> [What you need to do]: For every line below, set down an identical copy.
■ ■ ■ ■
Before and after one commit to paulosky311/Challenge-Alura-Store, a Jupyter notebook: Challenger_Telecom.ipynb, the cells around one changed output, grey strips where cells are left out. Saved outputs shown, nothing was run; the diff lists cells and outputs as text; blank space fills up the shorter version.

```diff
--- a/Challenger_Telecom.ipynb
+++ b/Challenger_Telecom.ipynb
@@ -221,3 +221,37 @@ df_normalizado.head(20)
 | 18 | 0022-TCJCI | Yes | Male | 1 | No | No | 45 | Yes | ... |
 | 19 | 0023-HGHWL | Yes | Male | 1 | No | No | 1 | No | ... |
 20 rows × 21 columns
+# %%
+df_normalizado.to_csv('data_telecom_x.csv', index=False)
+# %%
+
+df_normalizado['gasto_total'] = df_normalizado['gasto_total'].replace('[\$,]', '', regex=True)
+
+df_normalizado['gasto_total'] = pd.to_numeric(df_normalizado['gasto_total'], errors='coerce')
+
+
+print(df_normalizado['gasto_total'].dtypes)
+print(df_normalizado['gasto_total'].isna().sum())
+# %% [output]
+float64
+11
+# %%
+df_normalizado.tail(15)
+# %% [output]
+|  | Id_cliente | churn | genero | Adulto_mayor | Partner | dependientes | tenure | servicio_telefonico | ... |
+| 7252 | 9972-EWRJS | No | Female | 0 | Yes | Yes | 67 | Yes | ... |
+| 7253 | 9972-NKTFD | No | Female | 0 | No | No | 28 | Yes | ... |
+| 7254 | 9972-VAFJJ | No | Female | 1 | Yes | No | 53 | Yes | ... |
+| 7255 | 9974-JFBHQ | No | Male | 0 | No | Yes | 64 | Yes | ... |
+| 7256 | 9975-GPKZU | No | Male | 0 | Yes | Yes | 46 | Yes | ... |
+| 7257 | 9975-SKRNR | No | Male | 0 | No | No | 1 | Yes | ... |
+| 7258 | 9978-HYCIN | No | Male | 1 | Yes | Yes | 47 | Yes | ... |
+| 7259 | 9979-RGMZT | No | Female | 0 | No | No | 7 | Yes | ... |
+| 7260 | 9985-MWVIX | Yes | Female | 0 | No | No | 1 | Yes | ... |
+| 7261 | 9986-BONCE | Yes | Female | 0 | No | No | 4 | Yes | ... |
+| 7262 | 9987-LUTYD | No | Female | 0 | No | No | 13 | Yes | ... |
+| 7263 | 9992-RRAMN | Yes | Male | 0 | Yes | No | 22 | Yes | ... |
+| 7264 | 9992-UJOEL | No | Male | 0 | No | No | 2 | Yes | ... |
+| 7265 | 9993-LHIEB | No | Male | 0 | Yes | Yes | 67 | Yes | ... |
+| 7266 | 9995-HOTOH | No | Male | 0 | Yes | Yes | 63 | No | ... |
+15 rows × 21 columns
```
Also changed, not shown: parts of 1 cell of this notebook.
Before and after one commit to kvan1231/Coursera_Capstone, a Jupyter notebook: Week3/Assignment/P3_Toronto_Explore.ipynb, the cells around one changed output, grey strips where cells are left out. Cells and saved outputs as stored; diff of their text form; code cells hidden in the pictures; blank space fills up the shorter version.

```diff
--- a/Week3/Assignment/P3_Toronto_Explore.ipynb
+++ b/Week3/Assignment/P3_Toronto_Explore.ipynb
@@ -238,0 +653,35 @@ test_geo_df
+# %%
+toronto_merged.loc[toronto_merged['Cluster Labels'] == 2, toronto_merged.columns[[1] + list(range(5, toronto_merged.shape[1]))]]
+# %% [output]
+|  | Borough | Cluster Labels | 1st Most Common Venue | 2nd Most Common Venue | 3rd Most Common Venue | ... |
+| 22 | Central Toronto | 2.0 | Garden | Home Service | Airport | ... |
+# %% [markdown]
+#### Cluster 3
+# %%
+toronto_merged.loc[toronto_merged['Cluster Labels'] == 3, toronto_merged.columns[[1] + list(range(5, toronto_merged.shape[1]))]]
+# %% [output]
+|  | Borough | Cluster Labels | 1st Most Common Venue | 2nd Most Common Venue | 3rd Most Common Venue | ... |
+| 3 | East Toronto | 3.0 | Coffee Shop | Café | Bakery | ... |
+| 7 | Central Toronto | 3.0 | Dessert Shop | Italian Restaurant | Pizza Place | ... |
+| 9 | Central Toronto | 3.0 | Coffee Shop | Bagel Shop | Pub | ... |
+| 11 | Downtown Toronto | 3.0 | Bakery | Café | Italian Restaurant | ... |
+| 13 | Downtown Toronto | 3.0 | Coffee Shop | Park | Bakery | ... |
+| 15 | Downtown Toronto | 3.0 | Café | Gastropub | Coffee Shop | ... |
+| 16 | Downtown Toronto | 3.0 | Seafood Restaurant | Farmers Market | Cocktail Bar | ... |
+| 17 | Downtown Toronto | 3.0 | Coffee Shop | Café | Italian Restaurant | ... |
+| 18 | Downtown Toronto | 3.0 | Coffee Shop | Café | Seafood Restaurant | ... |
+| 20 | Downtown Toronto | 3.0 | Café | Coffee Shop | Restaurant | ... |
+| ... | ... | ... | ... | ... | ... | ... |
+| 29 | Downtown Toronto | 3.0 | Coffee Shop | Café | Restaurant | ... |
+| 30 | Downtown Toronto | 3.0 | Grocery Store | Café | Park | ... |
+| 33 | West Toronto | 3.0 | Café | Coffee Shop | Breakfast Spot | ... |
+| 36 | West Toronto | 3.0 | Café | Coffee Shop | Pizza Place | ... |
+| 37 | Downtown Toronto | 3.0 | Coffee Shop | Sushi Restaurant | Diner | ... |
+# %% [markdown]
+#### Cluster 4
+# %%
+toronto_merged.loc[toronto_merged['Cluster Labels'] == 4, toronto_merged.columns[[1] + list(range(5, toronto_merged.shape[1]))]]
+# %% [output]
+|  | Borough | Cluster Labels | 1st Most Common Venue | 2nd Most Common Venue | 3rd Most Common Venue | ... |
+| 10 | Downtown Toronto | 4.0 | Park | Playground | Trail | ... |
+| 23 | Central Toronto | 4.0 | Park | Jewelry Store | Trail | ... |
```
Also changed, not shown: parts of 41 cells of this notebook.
■ ■ ■ ■
> [Problem solution]:
Before and after one commit to paulosky311/Challenge-Alura-Store, a Jupyter notebook: Challenger_Telecom.ipynb, the cells around one changed output, grey strips where cells are left out. Saved outputs shown, nothing was run; the diff lists cells and outputs as text; blank space fills up the shorter version.

```diff
--- a/Challenger_Telecom.ipynb
+++ b/Challenger_Telecom.ipynb
@@ -221,3 +221,37 @@ df_normalizado.head(20)
 | 18 | 0022-TCJCI | Yes | Male | 1 | No | No | 45 | Yes | ... |
 | 19 | 0023-HGHWL | Yes | Male | 1 | No | No | 1 | No | ... |
 20 rows × 21 columns
+# %%
+df_normalizado.to_csv('data_telecom_x.csv', index=False)
+# %%
+
+df_normalizado['gasto_total'] = df_normalizado['gasto_total'].replace('[\$,]', '', regex=True)
+
+df_normalizado['gasto_total'] = pd.to_numeric(df_normalizado['gasto_total'], errors='coerce')
+
+
+print(df_normalizado['gasto_total'].dtypes)
+print(df_normalizado['gasto_total'].isna().sum())
+# %% [output]
+float64
+11
+# %%
+df_normalizado.tail(15)
+# %% [output]
+|  | Id_cliente | churn | genero | Adulto_mayor | Partner | dependientes | tenure | servicio_telefonico | ... |
+| 7252 | 9972-EWRJS | No | Female | 0 | Yes | Yes | 67 | Yes | ... |
+| 7253 | 9972-NKTFD | No | Female | 0 | No | No | 28 | Yes | ... |
+| 7254 | 9972-VAFJJ | No | Female | 1 | Yes | No | 53 | Yes | ... |
+| 7255 | 9974-JFBHQ | No | Male | 0 | No | Yes | 64 | Yes | ... |
+| 7256 | 9975-GPKZU | No | Male | 0 | Yes | Yes | 46 | Yes | ... |
+| 7257 | 9975-SKRNR | No | Male | 0 | No | No | 1 | Yes | ... |
+| 7258 | 9978-HYCIN | No | Male | 1 | Yes | Yes | 47 | Yes | ... |
+| 7259 | 9979-RGMZT | No | Female | 0 | No | No | 7 | Yes | ... |
+| 7260 | 9985-MWVIX | Yes | Female | 0 | No | No | 1 | Yes | ... |
+| 7261 | 9986-BONCE | Yes | Female | 0 | No | No | 4 | Yes | ... |
+| 7262 | 9987-LUTYD | No | Female | 0 | No | No | 13 | Yes | ... |
+| 7263 | 9992-RRAMN | Yes | Male | 0 | Yes | No | 22 | Yes | ... |
+| 7264 | 9992-UJOEL | No | Male | 0 | No | No | 2 | Yes | ... |
+| 7265 | 9993-LHIEB | No | Male | 0 | Yes | Yes | 67 | Yes | ... |
+| 7266 | 9995-HOTOH | No | Male | 0 | Yes | Yes | 63 | No | ... |
+15 rows × 21 columns
```
Also changed, not shown: parts of 1 cell of this notebook.
Before and after one commit to kvan1231/Coursera_Capstone, a Jupyter notebook: Week3/Assignment/P3_Toronto_Explore.ipynb, the cells around one changed output, grey strips where cells are left out. Cells and saved outputs as stored; diff of their text form; code cells hidden in the pictures; blank space fills up the shorter version.

```diff
--- a/Week3/Assignment/P3_Toronto_Explore.ipynb
+++ b/Week3/Assignment/P3_Toronto_Explore.ipynb
@@ -238,0 +653,35 @@ test_geo_df
+# %%
+toronto_merged.loc[toronto_merged['Cluster Labels'] == 2, toronto_merged.columns[[1] + list(range(5, toronto_merged.shape[1]))]]
+# %% [output]
+|  | Borough | Cluster Labels | 1st Most Common Venue | 2nd Most Common Venue | 3rd Most Common Venue | ... |
+| 22 | Central Toronto | 2.0 | Garden | Home Service | Airport | ... |
+# %% [markdown]
+#### Cluster 3
+# %%
+toronto_merged.loc[toronto_merged['Cluster Labels'] == 3, toronto_merged.columns[[1] + list(range(5, toronto_merged.shape[1]))]]
+# %% [output]
+|  | Borough | Cluster Labels | 1st Most Common Venue | 2nd Most Common Venue | 3rd Most Common Venue | ... |
+| 3 | East Toronto | 3.0 | Coffee Shop | Café | Bakery | ... |
+| 7 | Central Toronto | 3.0 | Dessert Shop | Italian Restaurant | Pizza Place | ... |
+| 9 | Central Toronto | 3.0 | Coffee Shop | Bagel Shop | Pub | ... |
+| 11 | Downtown Toronto | 3.0 | Bakery | Café | Italian Restaurant | ... |
+| 13 | Downtown Toronto | 3.0 | Coffee Shop | Park | Bakery | ... |
+| 15 | Downtown Toronto | 3.0 | Café | Gastropub | Coffee Shop | ... |
+| 16 | Downtown Toronto | 3.0 | Seafood Restaurant | Farmers Market | Cocktail Bar | ... |
+| 17 | Downtown Toronto | 3.0 | Coffee Shop | Café | Italian Restaurant | ... |
+| 18 | Downtown Toronto | 3.0 | Coffee Shop | Café | Seafood Restaurant | ... |
+| 20 | Downtown Toronto | 3.0 | Café | Coffee Shop | Restaurant | ... |
+| ... | ... | ... | ... | ... | ... | ... |
+| 29 | Downtown Toronto | 3.0 | Coffee Shop | Café | Restaurant | ... |
+| 30 | Downtown Toronto | 3.0 | Grocery Store | Café | Park | ... |
+| 33 | West Toronto | 3.0 | Café | Coffee Shop | Breakfast Spot | ... |
+| 36 | West Toronto | 3.0 | Café | Coffee Shop | Pizza Place | ... |
+| 37 | Downtown Toronto | 3.0 | Coffee Shop | Sushi Restaurant | Diner | ... |
+# %% [markdown]
+#### Cluster 4
+# %%
+toronto_merged.loc[toronto_merged['Cluster Labels'] == 4, toronto_merged.columns[[1] + list(range(5, toronto_merged.shape[1]))]]
+# %% [output]
+|  | Borough | Cluster Labels | 1st Most Common Venue | 2nd Most Common Venue | 3rd Most Common Venue | ... |
+| 10 | Downtown Toronto | 4.0 | Park | Playground | Trail | ... |
+| 23 | Central Toronto | 4.0 | Park | Jewelry Store | Trail | ... |
```
Also changed, not shown: parts of 41 cells of this notebook.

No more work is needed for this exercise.